Defense Secretary Chuck Hagel refused to discuss whether the US could take unilateral action against the Syrian regime or if the administration would act only in concert with allies. The Obama administration announced last week that US intelligence had concluded that Syrian government forces likely used chemical agents against rebels in two attacks, but reported "varying degrees of confidence" about the magnitude of the attack.

"We are continuing to assess what happened: when, where," Hagel said. "I think we should wait to get the facts before we make any judgments on what action, if any should be taken, and what kind of action."

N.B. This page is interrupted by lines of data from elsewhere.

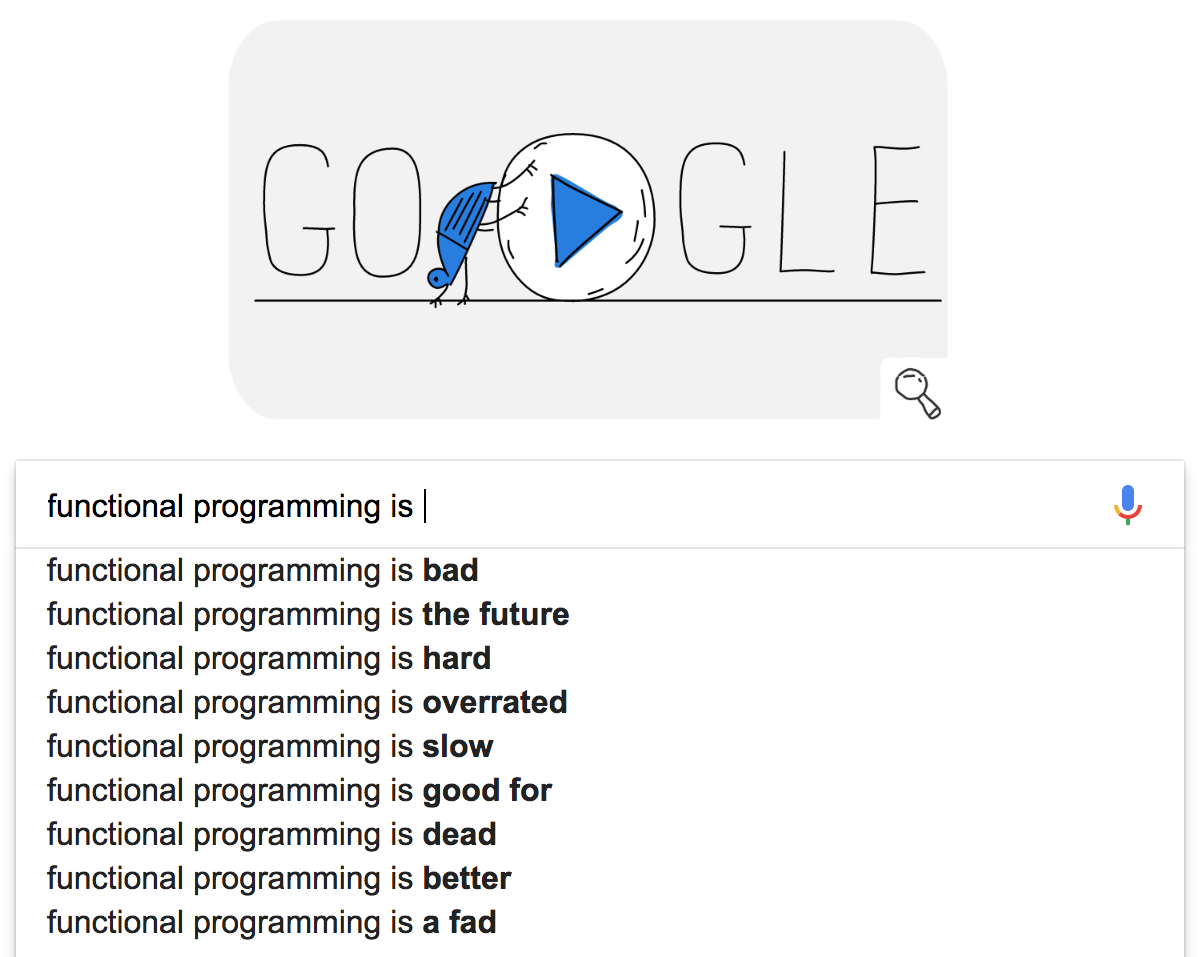
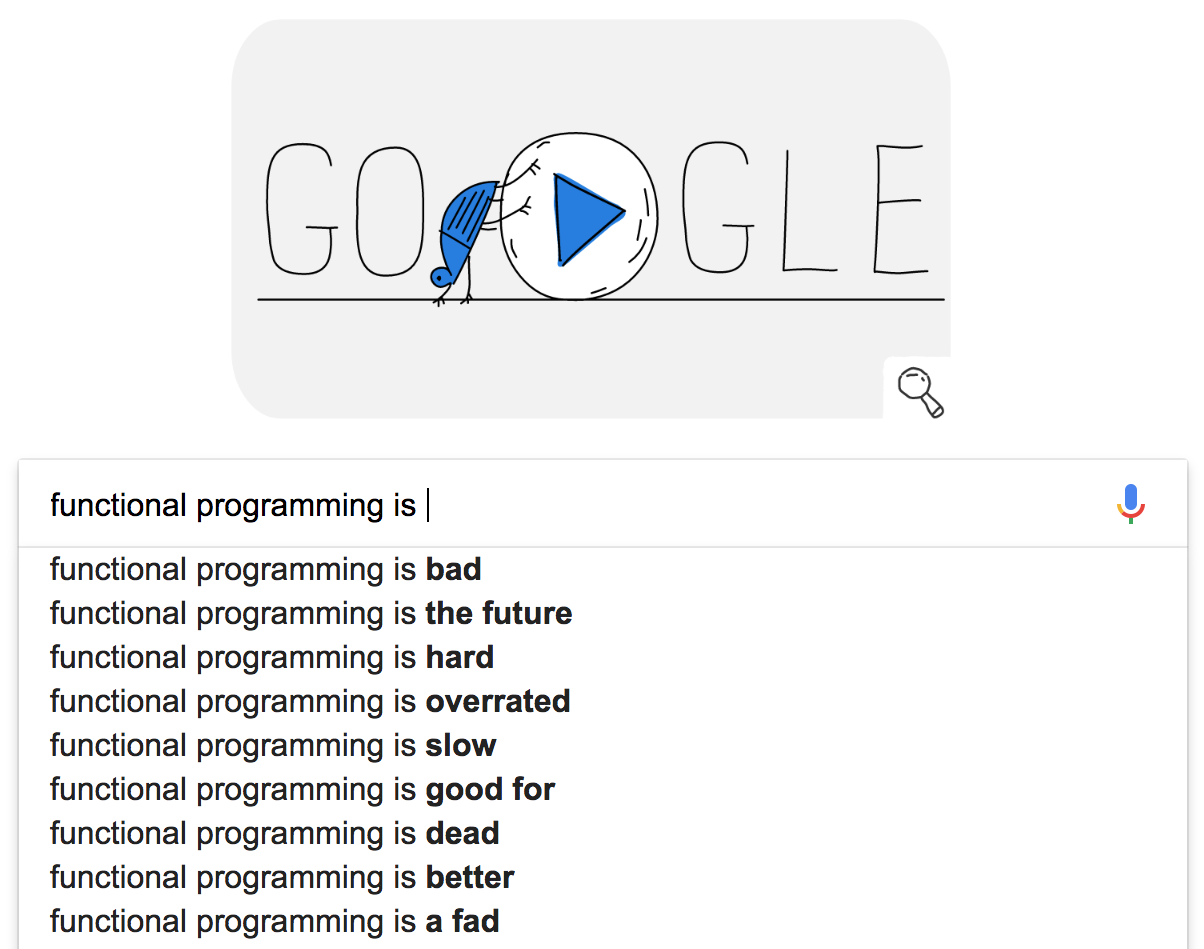
Size images properly!

diff --git a/index.html b/index.html
@@ -38,7 +38,7 @@
 				<section data-markdown>
 					<textarea data-template>
 						#### 🤔 🤔 🤔
-						![Google Results](img/google_results.png)
+						<img src="img/google_results.png" alt="Google Results" width="65%" height="65%">
 					</textarea>
 				</section>
 			</div>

US officials, including Secretary of State John Kerry, have accused Syria of using chemical weapons - likely the nerve agent sarin - on two occasions. Britain, France, Israel and Qatar also allege that Syria has used chemical weapons in the two-year civil war.

‘Enormous consequences'

Obama has said that use of chemical weapons by President Bashar al-Assad's regime, or the transfer of stockpiles to terrorists, would cross a "red line" and have "enormous consequences." Members of Congress have demanded that the US protect Syrian rebels and those sympathetic to them with either a safe zone or a no-fly zone over parts of the country.

The international community has also called for an investigation into the allegations of chemical weapons, but the Syrian regime wants any inquiry limited to an incident in the Khan al-Assal village in the Aleppo province in March that reportedly killed 31 people. UN Secretary-General Ban Ki-moon has called for a broader investigation, one that would include a December incident in Homs.

On Monday, state television reported that Prime Minister Wael al-Halqi was targeted in a Damascus attack on a government convoy but was not hurt. In addition to the official report by state media, Hezbollah's al-Manar television and the opposition Syrian Observatory for Human Rights reported the attack. Six people were killed in the blast, the British-based Syrian Observatory for Human Rights reported.

Syria's two-year conflict has left more than 70,000 people dead, according to UN estimates.

mkg/ch (AFP, Reuters, dpa, AP)